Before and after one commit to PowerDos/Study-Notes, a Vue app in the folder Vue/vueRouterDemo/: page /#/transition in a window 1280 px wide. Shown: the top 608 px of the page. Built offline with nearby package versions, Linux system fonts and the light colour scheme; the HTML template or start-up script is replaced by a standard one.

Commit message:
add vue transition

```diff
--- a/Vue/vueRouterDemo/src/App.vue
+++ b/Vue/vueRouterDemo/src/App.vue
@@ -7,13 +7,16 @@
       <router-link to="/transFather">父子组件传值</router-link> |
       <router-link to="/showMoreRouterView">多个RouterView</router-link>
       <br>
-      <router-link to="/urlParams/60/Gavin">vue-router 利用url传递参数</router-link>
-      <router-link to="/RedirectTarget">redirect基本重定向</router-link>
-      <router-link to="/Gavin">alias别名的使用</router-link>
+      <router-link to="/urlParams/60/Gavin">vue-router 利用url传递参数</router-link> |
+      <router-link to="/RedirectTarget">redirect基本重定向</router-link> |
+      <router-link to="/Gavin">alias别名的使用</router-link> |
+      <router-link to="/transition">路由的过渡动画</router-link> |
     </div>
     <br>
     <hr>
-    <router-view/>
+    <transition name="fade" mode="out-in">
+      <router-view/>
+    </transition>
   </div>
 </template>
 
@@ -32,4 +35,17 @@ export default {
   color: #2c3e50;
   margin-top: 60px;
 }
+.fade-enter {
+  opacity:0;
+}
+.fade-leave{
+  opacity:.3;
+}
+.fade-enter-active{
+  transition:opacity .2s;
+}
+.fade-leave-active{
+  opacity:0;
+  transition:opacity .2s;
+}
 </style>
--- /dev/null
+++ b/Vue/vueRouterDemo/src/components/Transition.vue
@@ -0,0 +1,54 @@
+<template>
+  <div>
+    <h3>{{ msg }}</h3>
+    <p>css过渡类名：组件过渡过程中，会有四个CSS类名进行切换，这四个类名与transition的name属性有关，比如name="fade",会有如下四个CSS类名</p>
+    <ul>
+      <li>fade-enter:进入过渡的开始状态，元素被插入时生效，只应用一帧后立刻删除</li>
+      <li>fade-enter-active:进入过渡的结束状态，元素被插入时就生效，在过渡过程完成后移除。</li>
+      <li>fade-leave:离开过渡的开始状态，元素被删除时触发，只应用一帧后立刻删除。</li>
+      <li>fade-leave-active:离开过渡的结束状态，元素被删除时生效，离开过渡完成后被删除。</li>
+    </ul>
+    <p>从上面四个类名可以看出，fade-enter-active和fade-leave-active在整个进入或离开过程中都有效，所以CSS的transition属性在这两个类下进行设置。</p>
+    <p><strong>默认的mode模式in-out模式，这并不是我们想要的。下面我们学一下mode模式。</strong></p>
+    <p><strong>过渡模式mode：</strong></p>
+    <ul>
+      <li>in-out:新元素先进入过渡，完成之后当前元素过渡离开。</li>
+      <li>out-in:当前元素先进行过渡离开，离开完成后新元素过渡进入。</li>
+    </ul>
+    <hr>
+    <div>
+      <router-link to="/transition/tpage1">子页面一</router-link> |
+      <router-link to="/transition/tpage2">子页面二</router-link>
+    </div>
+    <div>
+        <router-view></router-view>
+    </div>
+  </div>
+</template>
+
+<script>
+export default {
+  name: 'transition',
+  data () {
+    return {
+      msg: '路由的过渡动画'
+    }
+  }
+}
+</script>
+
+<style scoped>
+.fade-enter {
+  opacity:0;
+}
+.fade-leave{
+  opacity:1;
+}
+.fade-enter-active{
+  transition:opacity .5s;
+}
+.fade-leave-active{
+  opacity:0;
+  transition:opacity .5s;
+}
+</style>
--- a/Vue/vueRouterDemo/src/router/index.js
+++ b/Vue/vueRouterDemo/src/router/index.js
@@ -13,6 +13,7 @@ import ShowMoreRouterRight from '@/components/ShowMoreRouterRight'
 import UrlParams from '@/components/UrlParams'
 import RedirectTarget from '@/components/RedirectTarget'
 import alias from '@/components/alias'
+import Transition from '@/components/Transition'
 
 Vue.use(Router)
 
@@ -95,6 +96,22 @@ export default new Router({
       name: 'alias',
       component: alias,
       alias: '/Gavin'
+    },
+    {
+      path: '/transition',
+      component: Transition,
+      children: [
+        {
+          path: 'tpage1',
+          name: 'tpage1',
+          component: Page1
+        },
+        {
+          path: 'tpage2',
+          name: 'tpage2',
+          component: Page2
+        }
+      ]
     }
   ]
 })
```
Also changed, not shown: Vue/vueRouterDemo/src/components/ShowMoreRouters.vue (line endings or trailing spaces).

*What the task asks:* Write out the data above once more, exactly as it reads.

*Response below:*
Before and after one commit to PowerDos/Study-Notes, a Vue app in the folder Vue/vueRouterDemo/: page /#/transition in a window 1280 px wide. Shown: the top 608 px of the page. Built offline with nearby package versions, Linux system fonts and the light colour scheme; the HTML template or start-up script is replaced by a standard one.

Commit message:
add vue transition

```diff
--- a/Vue/vueRouterDemo/src/App.vue
+++ b/Vue/vueRouterDemo/src/App.vue
@@ -7,13 +7,16 @@
       <router-link to="/transFather">父子组件传值</router-link> |
       <router-link to="/showMoreRouterView">多个RouterView</router-link>
       <br>
-      <router-link to="/urlParams/60/Gavin">vue-router 利用url传递参数</router-link>
-      <router-link to="/RedirectTarget">redirect基本重定向</router-link>
-      <router-link to="/Gavin">alias别名的使用</router-link>
+      <router-link to="/urlParams/60/Gavin">vue-router 利用url传递参数</router-link> |
+      <router-link to="/RedirectTarget">redirect基本重定向</router-link> |
+      <router-link to="/Gavin">alias别名的使用</router-link> |
+      <router-link to="/transition">路由的过渡动画</router-link> |
     </div>
     <br>
     <hr>
-    <router-view/>
+    <transition name="fade" mode="out-in">
+      <router-view/>
+    </transition>
   </div>
 </template>
 
@@ -32,4 +35,17 @@ export default {
   color: #2c3e50;
   margin-top: 60px;
 }
+.fade-enter {
+  opacity:0;
+}
+.fade-leave{
+  opacity:.3;
+}
+.fade-enter-active{
+  transition:opacity .2s;
+}
+.fade-leave-active{
+  opacity:0;
+  transition:opacity .2s;
+}
 </style>
--- /dev/null
+++ b/Vue/vueRouterDemo/src/components/Transition.vue
@@ -0,0 +1,54 @@
+<template>
+  <div>
+    <h3>{{ msg }}</h3>
+    <p>css过渡类名：组件过渡过程中，会有四个CSS类名进行切换，这四个类名与transition的name属性有关，比如name="fade",会有如下四个CSS类名</p>
+    <ul>
+      <li>fade-enter:进入过渡的开始状态，元素被插入时生效，只应用一帧后立刻删除</li>
+      <li>fade-enter-active:进入过渡的结束状态，元素被插入时就生效，在过渡过程完成后移除。</li>
+      <li>fade-leave:离开过渡的开始状态，元素被删除时触发，只应用一帧后立刻删除。</li>
+      <li>fade-leave-active:离开过渡的结束状态，元素被删除时生效，离开过渡完成后被删除。</li>
+    </ul>
+    <p>从上面四个类名可以看出，fade-enter-active和fade-leave-active在整个进入或离开过程中都有效，所以CSS的transition属性在这两个类下进行设置。</p>
+    <p><strong>默认的mode模式in-out模式，这并不是我们想要的。下面我们学一下mode模式。</strong></p>
+    <p><strong>过渡模式mode：</strong></p>
+    <ul>
+      <li>in-out:新元素先进入过渡，完成之后当前元素过渡离开。</li>
+      <li>out-in:当前元素先进行过渡离开，离开完成后新元素过渡进入。</li>
+    </ul>
+    <hr>
+    <div>
+      <router-link to="/transition/tpage1">子页面一</router-link> |
+      <router-link to="/transition/tpage2">子页面二</router-link>
+    </div>
+    <div>
+        <router-view></router-view>
+    </div>
+  </div>
+</template>
+
+<script>
+export default {
+  name: 'transition',
+  data () {
+    return {
+      msg: '路由的过渡动画'
+    }
+  }
+}
+</script>
+
+<style scoped>
+.fade-enter {
+  opacity:0;
+}
+.fade-leave{
+  opacity:1;
+}
+.fade-enter-active{
+  transition:opacity .5s;
+}
+.fade-leave-active{
+  opacity:0;
+  transition:opacity .5s;
+}
+</style>
--- a/Vue/vueRouterDemo/src/router/index.js
+++ b/Vue/vueRouterDemo/src/router/index.js
@@ -13,6 +13,7 @@ import ShowMoreRouterRight from '@/components/ShowMoreRouterRight'
 import UrlParams from '@/components/UrlParams'
 import RedirectTarget from '@/components/RedirectTarget'
 import alias from '@/components/alias'
+import Transition from '@/components/Transition'
 
 Vue.use(Router)
 
@@ -95,6 +96,22 @@ export default new Router({
       name: 'alias',
       component: alias,
       alias: '/Gavin'
+    },
+    {
+      path: '/transition',
+      component: Transition,
+      children: [
+        {
+          path: 'tpage1',
+          name: 'tpage1',
+          component: Page1
+        },
+        {
+          path: 'tpage2',
+          name: 'tpage2',
+          component: Page2
+        }
+      ]
     }
   ]
 })
```
Also changed, not shown: Vue/vueRouterDemo/src/components/ShowMoreRouters.vue (line endings or trailing spaces).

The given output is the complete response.